_PROVIDED INFORMATION_
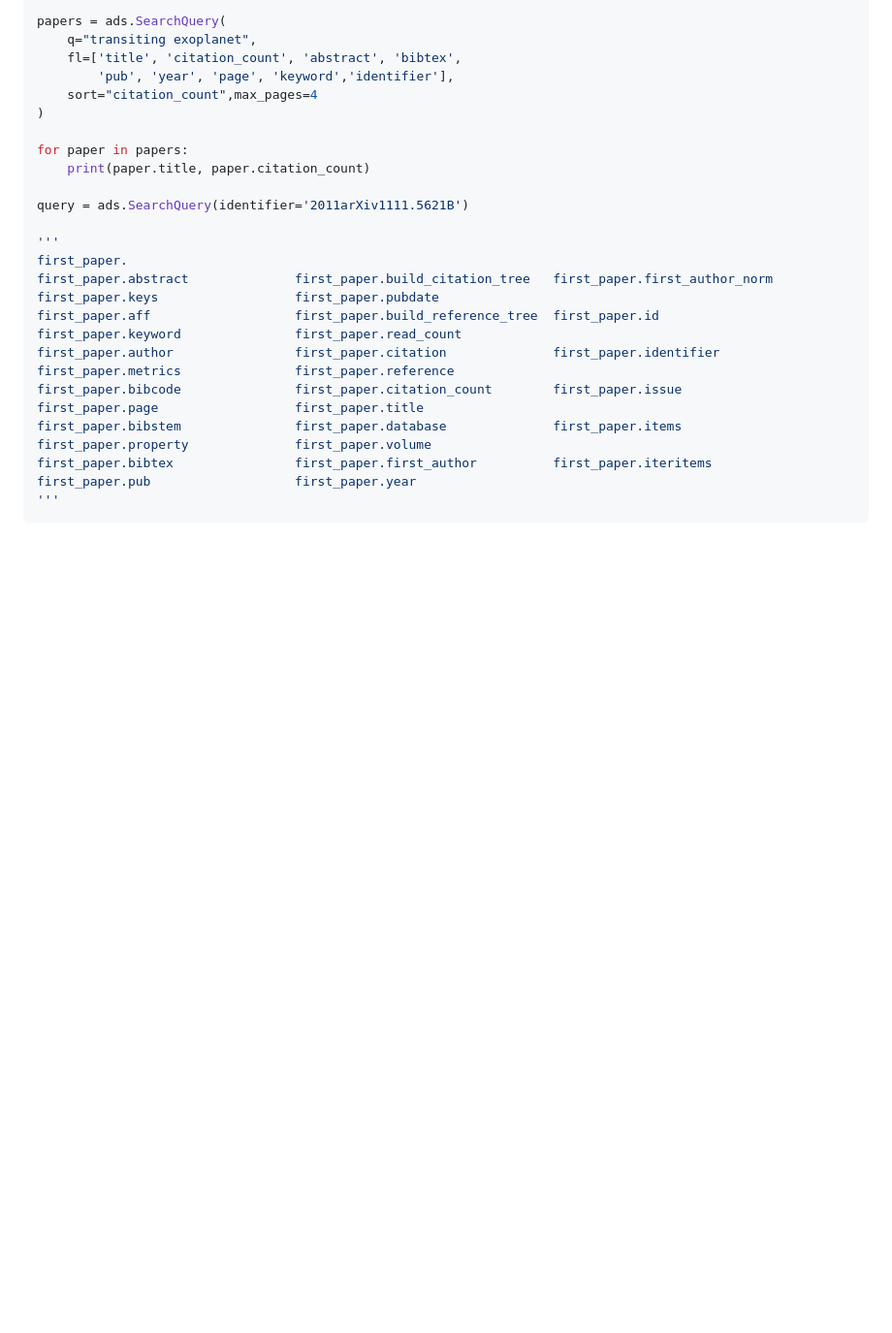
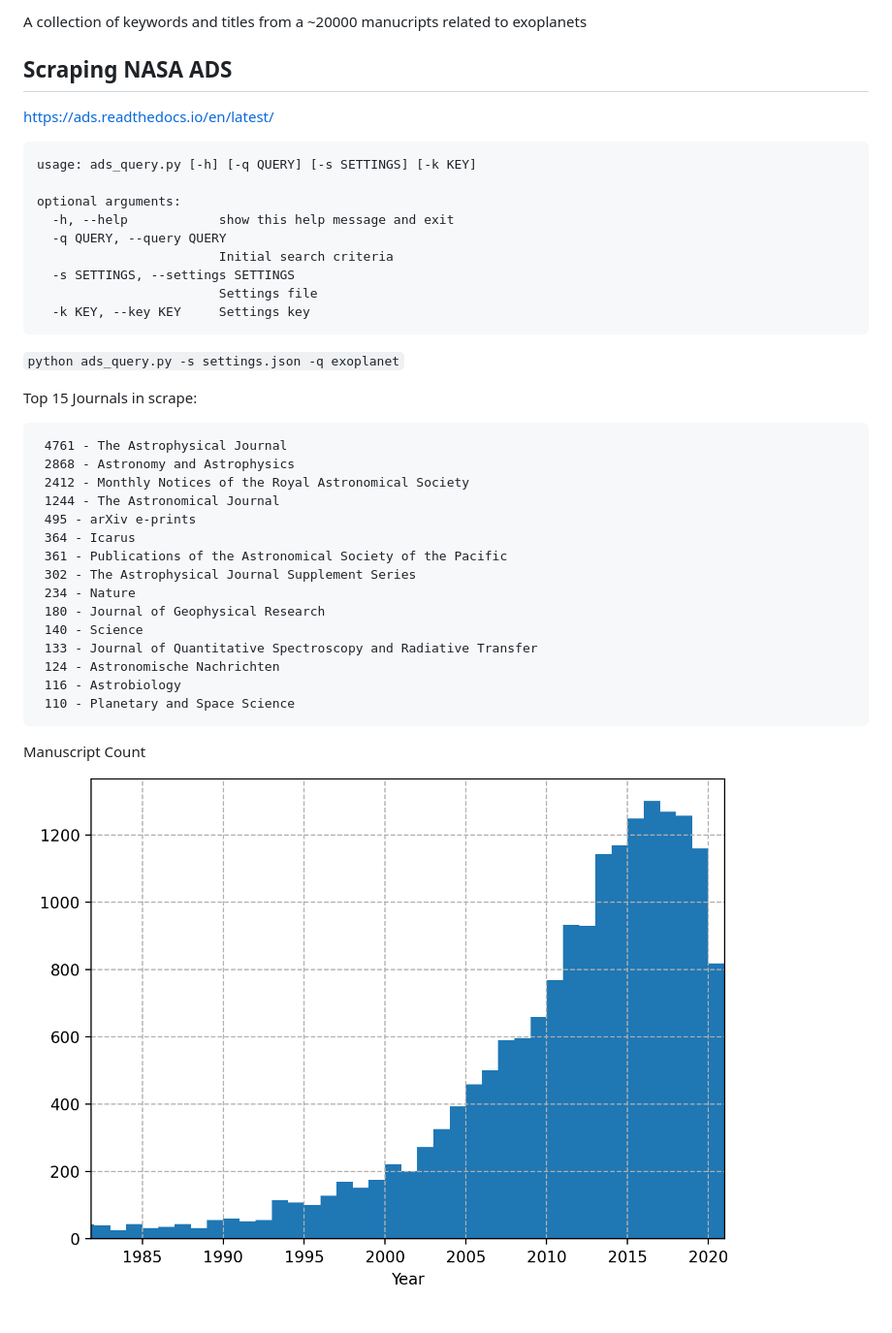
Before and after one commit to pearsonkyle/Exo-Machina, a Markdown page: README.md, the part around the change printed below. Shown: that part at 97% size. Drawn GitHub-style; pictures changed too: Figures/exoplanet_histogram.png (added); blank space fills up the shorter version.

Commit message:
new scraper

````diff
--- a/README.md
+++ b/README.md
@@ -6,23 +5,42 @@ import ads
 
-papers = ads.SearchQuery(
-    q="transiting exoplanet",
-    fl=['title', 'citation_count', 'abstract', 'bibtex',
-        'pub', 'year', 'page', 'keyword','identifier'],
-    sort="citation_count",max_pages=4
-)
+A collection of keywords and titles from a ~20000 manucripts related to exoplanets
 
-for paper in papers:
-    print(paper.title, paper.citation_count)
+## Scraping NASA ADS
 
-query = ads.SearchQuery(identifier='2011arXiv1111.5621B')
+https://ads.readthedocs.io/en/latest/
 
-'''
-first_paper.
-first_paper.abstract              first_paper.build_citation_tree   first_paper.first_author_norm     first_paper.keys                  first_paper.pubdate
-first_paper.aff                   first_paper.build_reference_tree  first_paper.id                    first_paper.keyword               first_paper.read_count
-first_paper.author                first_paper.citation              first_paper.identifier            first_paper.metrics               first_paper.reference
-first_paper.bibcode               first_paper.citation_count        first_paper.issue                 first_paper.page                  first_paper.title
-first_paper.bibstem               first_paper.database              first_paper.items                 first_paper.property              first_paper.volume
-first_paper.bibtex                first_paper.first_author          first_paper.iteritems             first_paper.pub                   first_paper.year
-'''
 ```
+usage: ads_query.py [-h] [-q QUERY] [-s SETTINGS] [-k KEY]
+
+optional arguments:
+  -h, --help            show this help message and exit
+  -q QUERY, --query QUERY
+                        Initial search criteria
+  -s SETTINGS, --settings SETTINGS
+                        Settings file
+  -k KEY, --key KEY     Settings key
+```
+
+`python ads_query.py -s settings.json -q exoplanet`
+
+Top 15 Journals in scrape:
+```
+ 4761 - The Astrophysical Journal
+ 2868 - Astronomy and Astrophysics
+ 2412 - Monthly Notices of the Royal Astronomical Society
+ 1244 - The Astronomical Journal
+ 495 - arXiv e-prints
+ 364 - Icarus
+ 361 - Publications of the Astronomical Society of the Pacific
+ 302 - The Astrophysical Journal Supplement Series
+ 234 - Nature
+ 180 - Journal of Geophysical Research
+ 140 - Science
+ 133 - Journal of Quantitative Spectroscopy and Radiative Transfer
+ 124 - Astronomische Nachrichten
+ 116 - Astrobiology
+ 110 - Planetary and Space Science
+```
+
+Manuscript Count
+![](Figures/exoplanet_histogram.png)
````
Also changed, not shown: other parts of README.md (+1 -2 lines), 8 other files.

_ASSIGNMENT_
Reproduce only those lines of the entries above that run from the line with "116 - Astrobiology" to the final line.

_PROBLEM SOLUTION_
+ 116 - Astrobiology
+ 110 - Planetary and Space Science
+```
+
+Manuscript Count
+![](Figures/exoplanet_histogram.png)
````
Also changed, not shown: other parts of README.md (+1 -2 lines), 8 other files.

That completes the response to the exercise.